AI-Powered PPE In Singapore General Hospital


A project team from the Singapore General Hospital’s (SGH) Nursing Division worked with a business that makes personal protective equipment (PPE) specifically for hospital use. The hands-free option makes use of cloud computing and artificial intelligence (AI) technology to automatically guide and verify compliance with SGH’s strict PPE protocol.


According to Ang Shin Yuh, Deputy Director, Nursing Division, SGH, PPE is the first line of defense against infectious diseases, but it is only effective when worn properly. Before entering the Halls, nurses who were assigned to the Community Care Facility at the Singapore Expo in 2020 to care for migrant workers who tested positive for COVID-19 had to double-check each other’s PPE.

In order to assure compliance on the ground, we also had to perform a manual audit each and every day. It required a lot of labor and was not sustainable. This realization prompted us to consider automating the procedure using AI and picture recognition, according to Deputy Director Shin Yuh, who also proposed the idea in the beginning.


The Singaporean government owns the entirety of the not-for-profit SGH. The public healthcare system’s flagship hospital is the one that has recognized issues and is making an effort to fix them. As a result, before anyone enters an isolation facility, SGH tries to make sure that all employees and guests are appropriately wearing their PPE. On the other hand, the nursing project team had to first make the solution better to recognize Asian characteristics and skin tones before customizing it to the Hospital’s demands, including the kinds of PPE utilized.


The hospital was the perfect business partner for deploying the state-of-the-art PPE to teach and supervise staff members on infection control and prevention practices.
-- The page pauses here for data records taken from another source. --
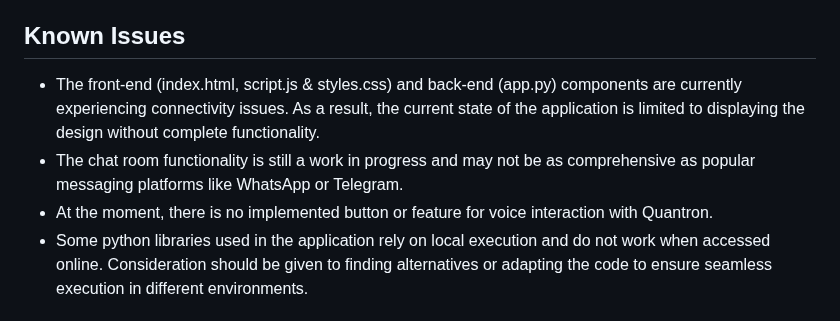
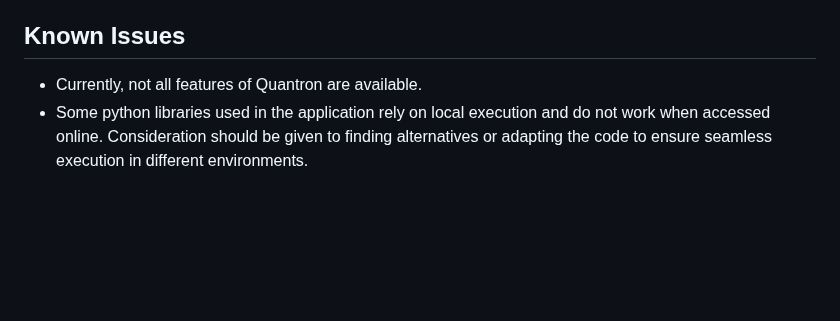
Before and after one commit to Sheng254/quantron, a Markdown page: README.md, the part around the change. Rendered like a GitHub page; blank space fills up the shorter version.

```diff
--- a/README.md
+++ b/README.md
@@ -61,9 +61,7 @@ To access Quantron, simply visit the following website: http://sheng254.pythonan
 - 🤖 Quantron: Terminates the program gracefully, concluding the conversation
 
 ## Known Issues
-- The front-end (index.html, script.js & styles.css) and back-end (app.py) components are currently experiencing connectivity issues. As a result, the current state of the application is limited to displaying the design without complete functionality.
-- The chat room functionality is still a work in progress and may not be as comprehensive as popular messaging platforms like WhatsApp or Telegram.
-- At the moment, there is no implemented button or feature for voice interaction with Quantron.
+- Currently, not all features of Quantron are available.
 - Some python libraries used in the application rely on local execution and do not work when accessed online. Consideration should be given to finding alternatives or adapting the code to ensure seamless execution in different environments.
 
 ## Potential Enhancements for the Future
```
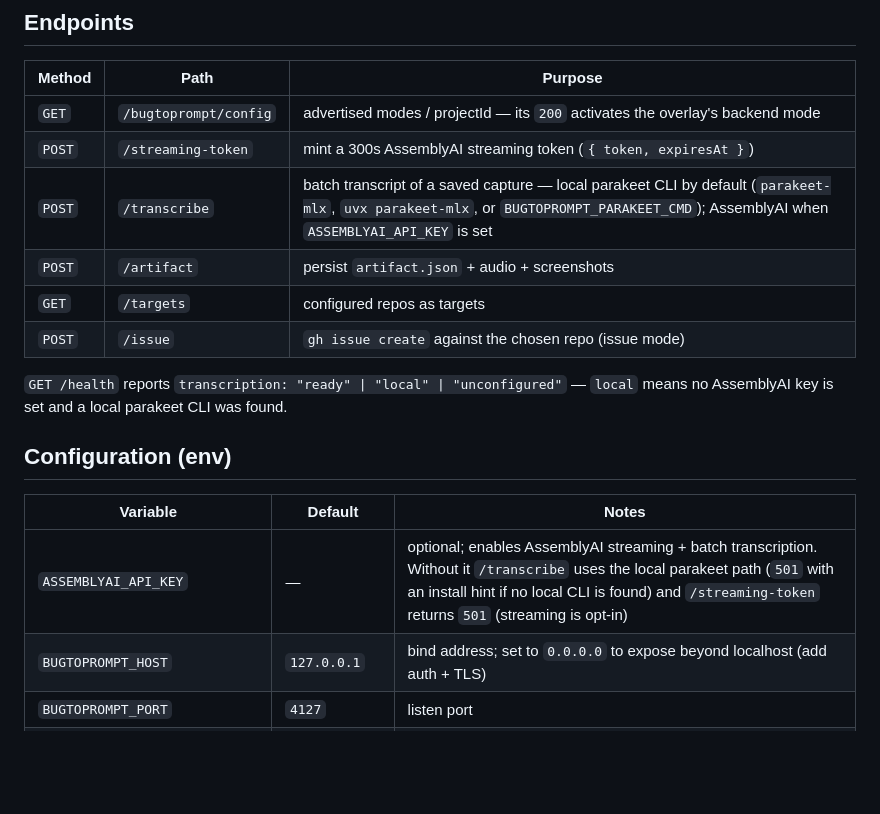
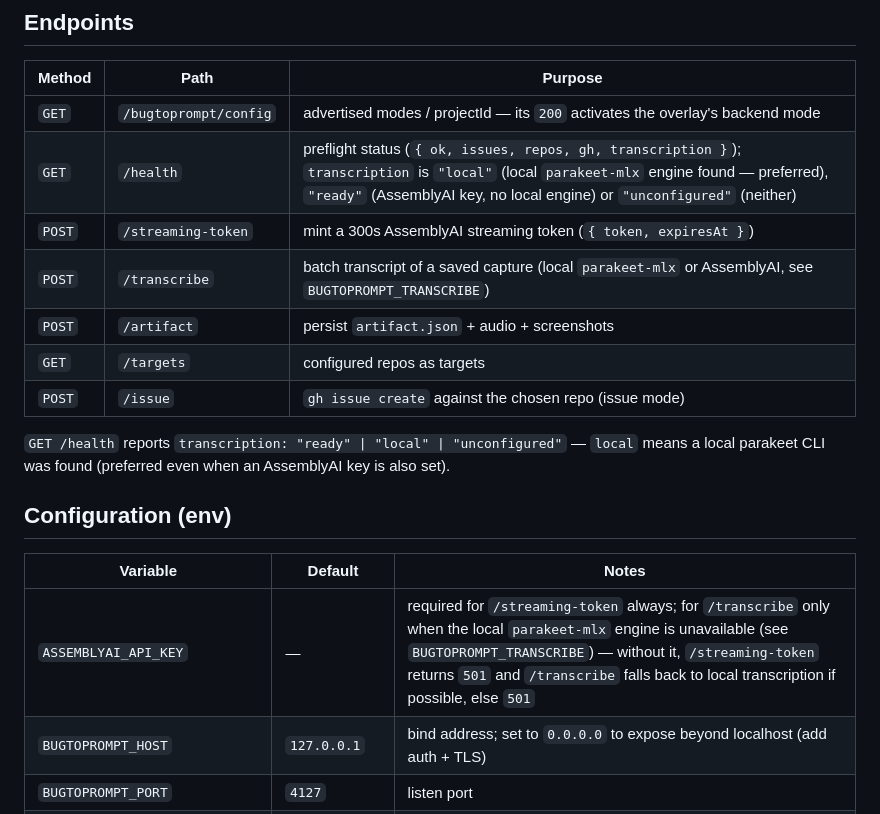
Before and after one commit to aryrabelo/bugtoprompt, a Markdown page: server/README.md, the part around the change. Drawn GitHub-style; blank space fills up the shorter version.

```diff
--- a/server/README.md
+++ b/server/README.md
@@ -30,20 +30,22 @@ mixed-content blocking.
 | Method | Path | Purpose |
 |---|---|---|
 | `GET`  | `/bugtoprompt/config` | advertised modes / projectId — its `200` activates the overlay's backend mode |
+| `GET`  | `/health` | preflight status (`{ ok, issues, repos, gh, transcription }`); `transcription` is `"local"` (local `parakeet-mlx` engine found — preferred), `"ready"` (AssemblyAI key, no local engine) or `"unconfigured"` (neither) |
 | `POST` | `/streaming-token` | mint a 300s AssemblyAI streaming token (`{ token, expiresAt }`) |
-| `POST` | `/transcribe` | batch transcript of a saved capture — local parakeet CLI by default (`parakeet-mlx`, `uvx parakeet-mlx`, or `BUGTOPROMPT_PARAKEET_CMD`); AssemblyAI when `ASSEMBLYAI_API_KEY` is set |
+| `POST` | `/transcribe` | batch transcript of a saved capture (local `parakeet-mlx` or AssemblyAI, see `BUGTOPROMPT_TRANSCRIBE`) |
 | `POST` | `/artifact` | persist `artifact.json` + audio + screenshots |
 | `GET`  | `/targets` | configured repos as targets |
 | `POST` | `/issue` | `gh issue create` against the chosen repo (issue mode) |
 
 `GET /health` reports `transcription: "ready" | "local" | "unconfigured"` —
-`local` means no AssemblyAI key is set and a local parakeet CLI was found.
+`local` means a local parakeet CLI was found (preferred even when an
+AssemblyAI key is also set).
 
 ## Configuration (env)
 
 | Variable | Default | Notes |
 |---|---|---|
-| `ASSEMBLYAI_API_KEY` | — | optional; enables AssemblyAI streaming + batch transcription. Without it `/transcribe` uses the local parakeet path (`501` with an install hint if no local CLI is found) and `/streaming-token` returns `501` (streaming is opt-in) |
+| `ASSEMBLYAI_API_KEY` | — | required for `/streaming-token` always; for `/transcribe` only when the local `parakeet-mlx` engine is unavailable (see `BUGTOPROMPT_TRANSCRIBE`) — without it, `/streaming-token` returns `501` and `/transcribe` falls back to local transcription if possible, else `501` |
 | `BUGTOPROMPT_HOST` | `127.0.0.1` | bind address; set to `0.0.0.0` to expose beyond localhost (add auth + TLS) |
 | `BUGTOPROMPT_PORT` | `4127` | listen port |
 | `BUGTOPROMPT_REPOS` | — | comma-separated repos as targets: `owner/repo[#branch]` |
```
Hospitals save lives, and SGH is one of the facilities that use cutting-edge procedures and enhances nursing standards. Now that it has been improved, this technology is prepared to help additional medical teams in Singapore and the surrounding countries.


The team personally validated each of the three modes of the customized solution, PPE Buddy, Train and Practice, and Visitor, with about 200 staff members and guests. When deployed, the solution turns a tablet into a digital mirror that can be quickly moved into any situation and set on a tripod, or it may be placed on any flat surface, such as a wall, where PPE supplies are readily available. The system operates hands-free to study doctors and make sure that their PPE is correctly worn while utilizing cutting-edge imaging technology. As a result, there is better infection management and less danger for both personnel and patients.


The hospital’s new and old infrastructure may both use the technology. Future modifications to the solution could include contact tracing, disease-specific protocol, and picture recognition for staff access. SGH will be in the best possible situation when the subsequent epidemic occurs.


In the meantime, SGH is a regional leader in 3D-printed breast implants. Patients with moderate to severe symptoms may choose to undergo the minimally invasive Nuss treatment. In partnership with other medical facilities, the SGH was able to create the bioresorbable implant utilizing CT scan pictures of the patient that were prepared for 3D printing by the SGH’s Department of Diagnostic Radiology. A prototype implant was used to test the fit on SGH-printed models of the chest wall.


SGH’s 3D printing technology currently enables surgical teams to practice difficult cases and pre-size and pre-shape implants before surgery. With the inauguration of its very own 3D printing Center at the end of this year, the SGH will take advantage of the potential of 3D printing and increase its use to enhance patient care.